[11] Emphasis added, Richard Watson, Theological Institutes: A View of the Evidences, Doctrines, Morals and Institutions of Christianity, Volume I (New York, NY: T. Mason and G. Lane, 1836): 630.
[12] Emphasis added, William G.T. Shedd, Dogmatic Theology, Volume I (New York, NY: Charles Scribner’s Sons, 1888): 328.
[13] “This is because it [natural theology] distracts from the comprehensiveness and exclusiveness of Christ as the revelation of God. For Barth (Karl Barth, 1886-1968) there is [was] no other source of the knowledge of God than Jesus Christ as he is witnessed to in the Scriptures.” See T.H.L. Parker, “Natural Theology,” Baker’s Dictionary of Theology, Everett F. Harrison, Editor-in-Chief (Grand Rapids, MI: Baker Book House, 1960): 372.
[14] Larry DeBruyn, “The Supreme Supremacy of the Lord Jesus Christ: Christ before Cosmos,” Guarding His Flock Ministries, August 13, 2013 (
[15] “Tech sites lead on April Fools gags,” BBC News, April 1, 2015 ( Those of us who are not “Trekkers” need to aware that Mos Eisley is a spaceport on the planet of Tatooine in the imaginary Star Wars universe. Obviously, there’s no CERN or university there. Obi-Wan Kenobi (The April Fools Day “Professor” Kenobi played by Alec Guinness) describes Mos Eisley as a “wretched hive of scum and villainy.” See “Mos Eisley,” Wikipedia: The Free Encyclopedia (

The graphic at the top of this post is a Herescope original, combined from an image of Darth Sidius from Star Wars HERE and Michelangelo's "The Creation of Adam" HERE.

This blog has many other articles published about the new Quantum Spirituality movement coming into  the church world. Just a few of these articles from a sampling of various series we've run includes the following:
Quantum Physics and the New Spirituality:FROM COSMOS, TO CHAOS, TO CONSCIOUSNESS: Part 1
The “Uncertainty Principle” Part 2

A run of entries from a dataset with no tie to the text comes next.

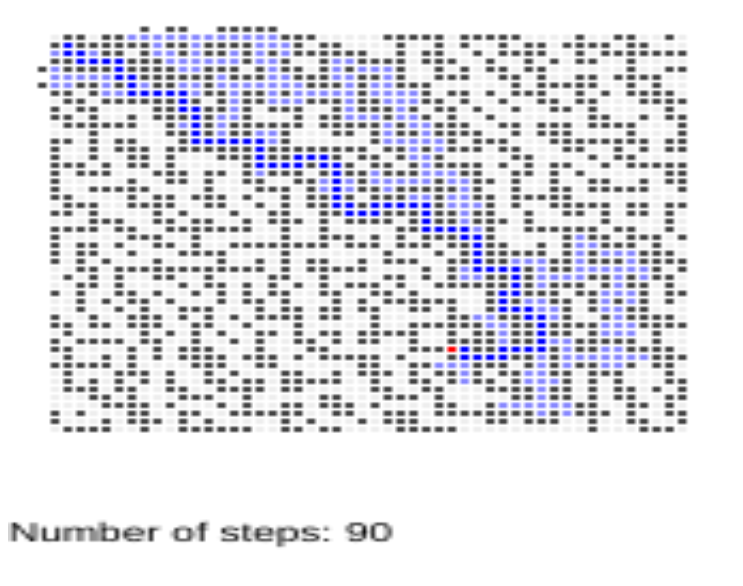
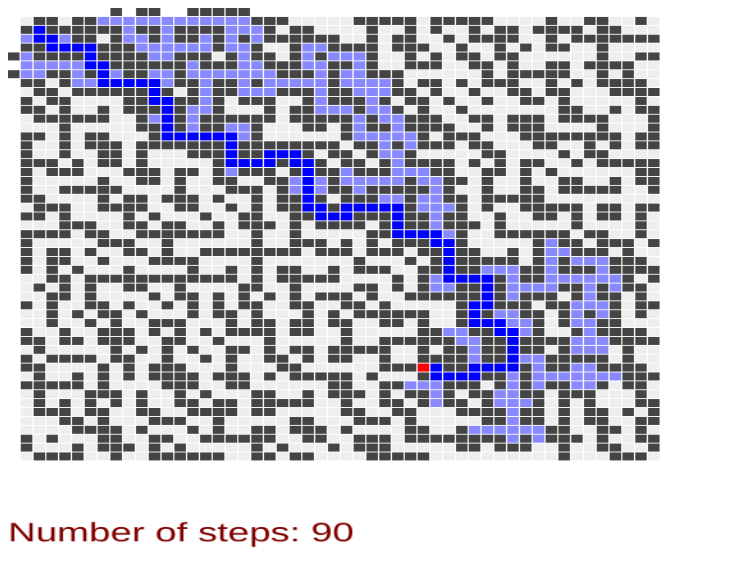
Before and after one commit to jatocode/adventofcode2016, a plain HTML site: page 13/index.html in a window 1280 px wide. Shown: the whole page, without its empty margins (0-743 px from the left). Drawn offline with Linux system fonts and the light colour scheme.

Commit message:
Prettier

```diff
--- a/13/advent.js
+++ b/13/advent.js
@@ -152,15 +152,15 @@ function printSearch(x,y) {
 }
 
 function printResult(result) {
-    ctx.font = "10px Helvetica";
-    ctx.fillStyle = '#000000';
-    ctx.fillText(result, 0,200);
+    ctx.font = "30px Helvetica";
+    ctx.fillStyle = '#800000';
+    ctx.fillText(result, 0,600);
 }
 
 function print(x,y, mark) {
     // ctx.clearRect(0, 0, c.width, c.height);
     ctx.fillStyle = mark;
-    ctx.fillRect(10+x*3,10+y*3,2,2);
+    ctx.fillRect(10+x*10,10+y*10,9,9);
     ctx.stroke();
 }
 
--- a/13/index.html
+++ b/13/index.html
@@ -14,7 +14,7 @@
         //background-color: #000020;
       }
     </style>
-    <canvas id="advent-canvas" width="300" height="300"></canvas>
+    <canvas id="advent-canvas" width="1000" height="900"></canvas>
 
     <div id='maze'></div>
 
```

A Quantum Cosmic Christ: COSMS, CODES, AND CRYPTOLOGIES,  Part 8 
Evolution, Quantum Physics: & New Age/New Spirituality
Quantum Eschatology: Part 7: The Emerging Church - Circa 1970*